So, it isn’t entirely true that the new design isn’t “Witcher” enough, it just veers away from the game’s original mythical inspirations.
ADAPTATION VS. RECREATION?
At this point, you have to ask – at what point should Netflix’s live-action series be an adaptation versus a recreation? The games themselves are an adaptation of Sapkowski’s novels, complete with their own creative interpretations. Can a live-action show not do the same?
Live-action versions of animated media and video games have had a difficult history at best. Netflix’s The Witcher certainly has its own difficulties – especially with painful representations of disability and women’s autonomy. However, it is arguably one of the most successful live-action translations the game industry has seen so far. A lot of that has to do with creative interpretation.
By utilizing some elements of the leshen rather than a direct copy, Netflix can build an original interpretation of The Witcher world.
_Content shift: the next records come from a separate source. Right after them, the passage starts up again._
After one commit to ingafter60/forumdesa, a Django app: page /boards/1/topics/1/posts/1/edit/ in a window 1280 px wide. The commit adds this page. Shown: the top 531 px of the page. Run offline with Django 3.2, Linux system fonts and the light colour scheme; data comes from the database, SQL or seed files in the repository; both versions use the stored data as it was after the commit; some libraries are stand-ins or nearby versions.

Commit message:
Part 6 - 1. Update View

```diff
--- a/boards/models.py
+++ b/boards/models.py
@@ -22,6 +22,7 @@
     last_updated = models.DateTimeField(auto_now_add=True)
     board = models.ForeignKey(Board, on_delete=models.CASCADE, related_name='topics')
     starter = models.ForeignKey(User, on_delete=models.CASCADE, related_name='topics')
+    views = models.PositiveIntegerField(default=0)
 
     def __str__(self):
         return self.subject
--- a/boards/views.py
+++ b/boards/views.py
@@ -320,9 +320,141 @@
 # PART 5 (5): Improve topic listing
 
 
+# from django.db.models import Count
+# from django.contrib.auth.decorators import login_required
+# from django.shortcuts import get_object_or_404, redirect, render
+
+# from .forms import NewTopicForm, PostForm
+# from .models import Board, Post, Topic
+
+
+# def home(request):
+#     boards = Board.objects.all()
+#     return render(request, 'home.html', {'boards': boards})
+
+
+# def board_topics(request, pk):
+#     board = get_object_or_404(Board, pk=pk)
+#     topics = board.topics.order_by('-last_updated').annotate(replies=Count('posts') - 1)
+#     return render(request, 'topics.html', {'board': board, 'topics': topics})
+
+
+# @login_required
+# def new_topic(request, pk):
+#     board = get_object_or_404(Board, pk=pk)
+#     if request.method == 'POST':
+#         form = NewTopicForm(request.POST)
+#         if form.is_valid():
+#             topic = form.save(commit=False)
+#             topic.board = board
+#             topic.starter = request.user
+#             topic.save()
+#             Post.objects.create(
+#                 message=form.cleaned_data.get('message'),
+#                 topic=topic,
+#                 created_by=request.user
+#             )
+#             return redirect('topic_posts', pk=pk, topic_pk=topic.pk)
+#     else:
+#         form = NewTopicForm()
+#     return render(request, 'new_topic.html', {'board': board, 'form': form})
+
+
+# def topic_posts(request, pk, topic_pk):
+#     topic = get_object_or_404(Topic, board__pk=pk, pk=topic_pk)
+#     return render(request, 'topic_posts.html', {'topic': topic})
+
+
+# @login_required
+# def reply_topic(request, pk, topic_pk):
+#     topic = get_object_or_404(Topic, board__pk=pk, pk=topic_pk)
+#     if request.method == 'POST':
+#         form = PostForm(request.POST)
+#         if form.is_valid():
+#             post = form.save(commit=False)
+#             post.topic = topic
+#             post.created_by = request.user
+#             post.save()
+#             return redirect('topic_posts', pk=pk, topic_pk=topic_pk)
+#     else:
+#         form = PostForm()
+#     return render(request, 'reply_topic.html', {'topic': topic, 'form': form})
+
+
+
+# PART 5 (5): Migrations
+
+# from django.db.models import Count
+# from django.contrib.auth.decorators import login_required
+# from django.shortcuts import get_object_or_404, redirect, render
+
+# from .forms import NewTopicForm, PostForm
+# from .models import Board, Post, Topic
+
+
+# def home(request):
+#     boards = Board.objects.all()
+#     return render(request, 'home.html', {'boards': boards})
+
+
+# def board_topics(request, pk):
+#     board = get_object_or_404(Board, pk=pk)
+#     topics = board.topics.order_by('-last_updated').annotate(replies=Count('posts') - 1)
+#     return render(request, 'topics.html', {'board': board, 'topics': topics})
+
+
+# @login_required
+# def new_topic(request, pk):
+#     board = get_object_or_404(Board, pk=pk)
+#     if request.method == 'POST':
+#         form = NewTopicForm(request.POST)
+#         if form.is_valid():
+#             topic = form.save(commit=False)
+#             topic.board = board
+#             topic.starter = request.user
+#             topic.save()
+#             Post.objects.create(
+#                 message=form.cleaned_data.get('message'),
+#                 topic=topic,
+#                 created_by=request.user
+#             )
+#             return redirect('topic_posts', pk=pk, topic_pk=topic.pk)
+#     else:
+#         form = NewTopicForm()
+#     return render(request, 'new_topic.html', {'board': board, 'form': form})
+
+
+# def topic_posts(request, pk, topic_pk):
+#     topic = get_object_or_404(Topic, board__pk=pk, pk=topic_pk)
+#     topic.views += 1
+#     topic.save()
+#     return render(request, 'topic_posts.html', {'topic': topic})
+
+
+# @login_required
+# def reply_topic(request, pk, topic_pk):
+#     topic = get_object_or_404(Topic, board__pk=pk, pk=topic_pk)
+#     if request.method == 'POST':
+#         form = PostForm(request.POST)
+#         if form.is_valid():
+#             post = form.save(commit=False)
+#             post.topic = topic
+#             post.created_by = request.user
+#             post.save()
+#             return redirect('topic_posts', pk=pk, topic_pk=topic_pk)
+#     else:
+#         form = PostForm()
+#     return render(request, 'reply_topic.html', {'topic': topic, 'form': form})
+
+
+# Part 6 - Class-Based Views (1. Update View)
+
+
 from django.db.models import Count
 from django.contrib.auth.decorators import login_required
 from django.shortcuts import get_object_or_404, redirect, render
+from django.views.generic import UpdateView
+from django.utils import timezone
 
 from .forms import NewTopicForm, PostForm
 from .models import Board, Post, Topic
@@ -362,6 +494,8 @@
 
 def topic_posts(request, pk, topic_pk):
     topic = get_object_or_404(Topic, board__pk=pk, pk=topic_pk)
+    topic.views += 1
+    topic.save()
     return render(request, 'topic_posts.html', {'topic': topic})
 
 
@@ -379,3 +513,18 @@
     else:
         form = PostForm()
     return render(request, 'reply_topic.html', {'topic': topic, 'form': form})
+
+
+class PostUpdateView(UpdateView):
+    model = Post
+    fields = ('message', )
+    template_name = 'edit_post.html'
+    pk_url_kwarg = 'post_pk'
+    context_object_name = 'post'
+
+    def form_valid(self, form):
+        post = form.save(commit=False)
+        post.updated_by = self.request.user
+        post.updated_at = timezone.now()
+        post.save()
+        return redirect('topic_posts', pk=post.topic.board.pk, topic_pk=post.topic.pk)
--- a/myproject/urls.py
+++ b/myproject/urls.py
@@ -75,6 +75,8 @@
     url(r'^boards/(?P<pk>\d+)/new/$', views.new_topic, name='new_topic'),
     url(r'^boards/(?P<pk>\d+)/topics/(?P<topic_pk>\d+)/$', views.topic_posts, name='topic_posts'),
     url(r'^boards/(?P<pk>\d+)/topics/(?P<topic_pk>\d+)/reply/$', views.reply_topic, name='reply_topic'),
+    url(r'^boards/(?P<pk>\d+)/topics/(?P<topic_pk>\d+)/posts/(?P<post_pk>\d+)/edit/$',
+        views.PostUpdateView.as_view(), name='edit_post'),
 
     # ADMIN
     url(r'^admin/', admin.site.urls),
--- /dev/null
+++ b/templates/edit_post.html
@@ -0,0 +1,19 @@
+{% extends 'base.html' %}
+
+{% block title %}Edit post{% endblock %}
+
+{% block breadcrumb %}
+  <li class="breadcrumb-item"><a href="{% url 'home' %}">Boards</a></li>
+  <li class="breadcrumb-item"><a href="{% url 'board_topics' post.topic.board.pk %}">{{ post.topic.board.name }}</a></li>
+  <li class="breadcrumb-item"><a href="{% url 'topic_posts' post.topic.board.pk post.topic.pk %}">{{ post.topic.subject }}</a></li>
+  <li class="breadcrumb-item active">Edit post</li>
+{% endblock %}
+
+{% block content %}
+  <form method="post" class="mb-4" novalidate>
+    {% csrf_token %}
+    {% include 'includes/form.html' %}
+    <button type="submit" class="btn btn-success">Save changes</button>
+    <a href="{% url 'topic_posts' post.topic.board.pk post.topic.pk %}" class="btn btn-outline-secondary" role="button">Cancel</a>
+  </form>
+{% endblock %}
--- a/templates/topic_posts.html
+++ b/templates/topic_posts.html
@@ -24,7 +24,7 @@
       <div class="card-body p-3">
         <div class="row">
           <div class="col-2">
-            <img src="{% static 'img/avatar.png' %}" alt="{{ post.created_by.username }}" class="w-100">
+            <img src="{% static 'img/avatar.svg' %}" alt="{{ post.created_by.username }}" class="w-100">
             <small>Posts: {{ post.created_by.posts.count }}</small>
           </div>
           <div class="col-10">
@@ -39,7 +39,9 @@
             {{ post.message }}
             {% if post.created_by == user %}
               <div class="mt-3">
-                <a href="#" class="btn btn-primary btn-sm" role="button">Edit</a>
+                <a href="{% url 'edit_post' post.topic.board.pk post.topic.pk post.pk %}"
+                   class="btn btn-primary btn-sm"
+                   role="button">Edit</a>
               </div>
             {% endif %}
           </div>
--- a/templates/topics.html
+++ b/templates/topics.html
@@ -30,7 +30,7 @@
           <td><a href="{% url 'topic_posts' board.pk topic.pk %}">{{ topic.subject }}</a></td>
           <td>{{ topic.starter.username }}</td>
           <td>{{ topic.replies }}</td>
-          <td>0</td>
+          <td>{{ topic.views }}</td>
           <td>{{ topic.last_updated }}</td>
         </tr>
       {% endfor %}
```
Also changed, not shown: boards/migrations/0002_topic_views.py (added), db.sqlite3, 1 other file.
It can expand upon and invite new understandings of Slavic mythology and Sapkowski’s work in ways that offer a fresh approach and keep the spirit of the games alive.
Changing one of the game’s most iconic monsters can certainly be disappointing, but on the bright side, it adds new flavor to the library of Witcher-inspired media. After all, greater diversity in stories and design is why fantasy can expand at this scale. It’s what makes universes like The Witcher live on, in all forms of media.
And hey – at least it isn’t as massive a change as The Witcher: Nightmare of the Wolf‘s “leshen.”
The Witcher Season 1 is currently available to watch on Netflix, with Season 2 premiering on December 17th.